The free "Ashtag" app will make it possible for anyone to take a photo of diseased leaves, shoots or bark and send it remotely to plant pathologists to identify whether or not the tree isinfected.
As that points out, geotagging allows the individual photographs to be aggregated to form an overall picture of where the infection is concentrated in the country. That will permit action to be taken where it most needed, and will also provide a picture of how the disease is spreading. Crowdsourcing is really the only way to gather so much information from such a large area, so quickly, and on a continuous basis.
As well as collecting photographic evidence, the app also uses geo-tagging software to give a precise location of infected trees -- allowing researchers and authorities to build up a picture of where the dieback is happening. This can then be used to target areas for culling
to stop the spread of the disease.

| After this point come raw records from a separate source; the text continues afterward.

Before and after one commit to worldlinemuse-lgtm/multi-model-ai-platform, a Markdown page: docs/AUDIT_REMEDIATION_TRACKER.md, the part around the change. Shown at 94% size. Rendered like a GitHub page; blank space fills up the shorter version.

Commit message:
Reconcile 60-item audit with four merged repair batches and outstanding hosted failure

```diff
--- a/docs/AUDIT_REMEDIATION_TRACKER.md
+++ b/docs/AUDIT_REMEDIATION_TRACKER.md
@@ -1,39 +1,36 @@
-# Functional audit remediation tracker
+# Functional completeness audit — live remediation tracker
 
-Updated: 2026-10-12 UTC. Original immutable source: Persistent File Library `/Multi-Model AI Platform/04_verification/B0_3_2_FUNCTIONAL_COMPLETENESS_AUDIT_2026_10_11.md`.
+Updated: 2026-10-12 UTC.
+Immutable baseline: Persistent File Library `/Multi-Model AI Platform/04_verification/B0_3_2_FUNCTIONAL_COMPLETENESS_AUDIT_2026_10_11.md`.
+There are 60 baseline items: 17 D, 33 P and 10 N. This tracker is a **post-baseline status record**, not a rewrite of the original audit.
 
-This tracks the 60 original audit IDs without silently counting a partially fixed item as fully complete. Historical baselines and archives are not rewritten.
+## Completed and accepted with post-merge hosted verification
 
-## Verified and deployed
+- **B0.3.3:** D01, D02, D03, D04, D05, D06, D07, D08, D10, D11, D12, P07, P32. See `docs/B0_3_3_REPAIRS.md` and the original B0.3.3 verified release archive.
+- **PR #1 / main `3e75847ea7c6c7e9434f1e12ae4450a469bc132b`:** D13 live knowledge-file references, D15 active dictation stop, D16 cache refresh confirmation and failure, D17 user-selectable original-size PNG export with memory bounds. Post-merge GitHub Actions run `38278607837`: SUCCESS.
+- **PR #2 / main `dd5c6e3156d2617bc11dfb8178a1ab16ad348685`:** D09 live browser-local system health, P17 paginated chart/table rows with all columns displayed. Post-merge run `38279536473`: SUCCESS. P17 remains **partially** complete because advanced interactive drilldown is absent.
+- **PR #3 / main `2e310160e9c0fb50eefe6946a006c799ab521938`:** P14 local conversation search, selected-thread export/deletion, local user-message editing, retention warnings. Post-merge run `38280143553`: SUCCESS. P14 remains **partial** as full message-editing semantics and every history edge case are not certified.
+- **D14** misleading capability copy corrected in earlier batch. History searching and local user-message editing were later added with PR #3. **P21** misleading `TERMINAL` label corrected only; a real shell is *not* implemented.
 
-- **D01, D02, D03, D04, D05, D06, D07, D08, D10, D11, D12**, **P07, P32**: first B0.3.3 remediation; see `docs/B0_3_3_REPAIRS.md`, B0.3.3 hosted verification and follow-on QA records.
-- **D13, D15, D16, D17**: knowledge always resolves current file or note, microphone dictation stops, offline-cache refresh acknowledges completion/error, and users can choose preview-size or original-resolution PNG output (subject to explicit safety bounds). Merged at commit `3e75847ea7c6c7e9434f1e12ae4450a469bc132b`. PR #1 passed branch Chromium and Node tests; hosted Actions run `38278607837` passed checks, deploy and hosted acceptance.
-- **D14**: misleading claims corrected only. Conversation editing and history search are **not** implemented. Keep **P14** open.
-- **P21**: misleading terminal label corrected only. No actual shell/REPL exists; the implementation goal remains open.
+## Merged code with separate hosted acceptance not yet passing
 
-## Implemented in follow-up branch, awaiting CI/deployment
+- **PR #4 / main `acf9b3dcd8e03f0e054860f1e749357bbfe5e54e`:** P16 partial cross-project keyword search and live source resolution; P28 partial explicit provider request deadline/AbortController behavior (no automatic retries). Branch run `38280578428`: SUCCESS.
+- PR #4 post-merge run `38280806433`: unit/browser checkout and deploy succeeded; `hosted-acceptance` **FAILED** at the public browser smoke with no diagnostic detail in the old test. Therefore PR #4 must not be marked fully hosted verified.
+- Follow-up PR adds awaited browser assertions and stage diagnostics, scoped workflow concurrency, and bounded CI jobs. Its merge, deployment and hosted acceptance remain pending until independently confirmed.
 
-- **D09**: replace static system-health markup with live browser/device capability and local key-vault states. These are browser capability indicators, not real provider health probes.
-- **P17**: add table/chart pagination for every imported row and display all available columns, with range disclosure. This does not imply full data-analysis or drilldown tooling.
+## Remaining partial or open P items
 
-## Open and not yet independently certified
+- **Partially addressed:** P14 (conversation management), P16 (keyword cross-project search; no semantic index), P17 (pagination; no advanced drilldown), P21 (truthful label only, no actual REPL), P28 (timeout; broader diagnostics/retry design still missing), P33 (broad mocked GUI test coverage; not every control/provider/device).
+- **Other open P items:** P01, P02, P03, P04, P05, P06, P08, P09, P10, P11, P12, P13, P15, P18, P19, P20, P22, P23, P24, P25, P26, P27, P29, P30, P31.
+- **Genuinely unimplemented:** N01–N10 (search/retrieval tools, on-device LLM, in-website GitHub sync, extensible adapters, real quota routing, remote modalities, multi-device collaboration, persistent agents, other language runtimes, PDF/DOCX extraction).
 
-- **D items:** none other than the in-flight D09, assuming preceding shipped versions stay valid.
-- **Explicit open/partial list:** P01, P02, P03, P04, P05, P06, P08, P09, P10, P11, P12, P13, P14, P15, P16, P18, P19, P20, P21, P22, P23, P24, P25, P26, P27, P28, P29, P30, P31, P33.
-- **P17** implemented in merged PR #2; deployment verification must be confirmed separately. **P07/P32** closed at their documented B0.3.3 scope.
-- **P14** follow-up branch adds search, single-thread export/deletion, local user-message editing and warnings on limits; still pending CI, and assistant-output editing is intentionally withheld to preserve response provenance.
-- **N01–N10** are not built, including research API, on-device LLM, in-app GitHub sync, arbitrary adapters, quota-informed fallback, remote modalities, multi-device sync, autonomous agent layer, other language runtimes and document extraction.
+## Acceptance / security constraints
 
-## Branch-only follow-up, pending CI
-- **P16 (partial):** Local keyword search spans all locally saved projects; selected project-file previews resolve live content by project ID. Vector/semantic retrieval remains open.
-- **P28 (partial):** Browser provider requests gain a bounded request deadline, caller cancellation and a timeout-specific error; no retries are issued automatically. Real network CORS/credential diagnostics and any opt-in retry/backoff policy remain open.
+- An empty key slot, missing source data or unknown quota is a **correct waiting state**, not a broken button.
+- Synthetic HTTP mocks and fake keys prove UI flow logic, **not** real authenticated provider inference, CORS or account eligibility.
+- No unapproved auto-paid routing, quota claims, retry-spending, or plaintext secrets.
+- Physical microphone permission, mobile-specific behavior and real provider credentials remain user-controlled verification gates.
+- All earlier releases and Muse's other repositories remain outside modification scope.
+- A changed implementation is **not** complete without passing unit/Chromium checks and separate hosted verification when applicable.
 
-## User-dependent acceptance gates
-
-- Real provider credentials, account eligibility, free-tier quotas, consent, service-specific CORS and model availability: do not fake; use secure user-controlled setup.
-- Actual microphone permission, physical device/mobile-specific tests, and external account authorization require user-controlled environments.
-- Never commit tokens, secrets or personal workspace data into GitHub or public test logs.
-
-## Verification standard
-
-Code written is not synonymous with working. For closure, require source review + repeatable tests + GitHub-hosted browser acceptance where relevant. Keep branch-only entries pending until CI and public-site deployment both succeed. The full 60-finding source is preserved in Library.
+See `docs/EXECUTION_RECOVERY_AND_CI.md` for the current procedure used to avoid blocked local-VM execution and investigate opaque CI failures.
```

Other benefits of this approach are that it allows members of the public to become engaged with scientific work, and to contribute directly to the fight against this disease. Too often people feel alienated from the research they are paying for through their taxes, and frustrated that they can't do more to tackle an issue that concerns them. Crowdsourcing helps to tackle both problems.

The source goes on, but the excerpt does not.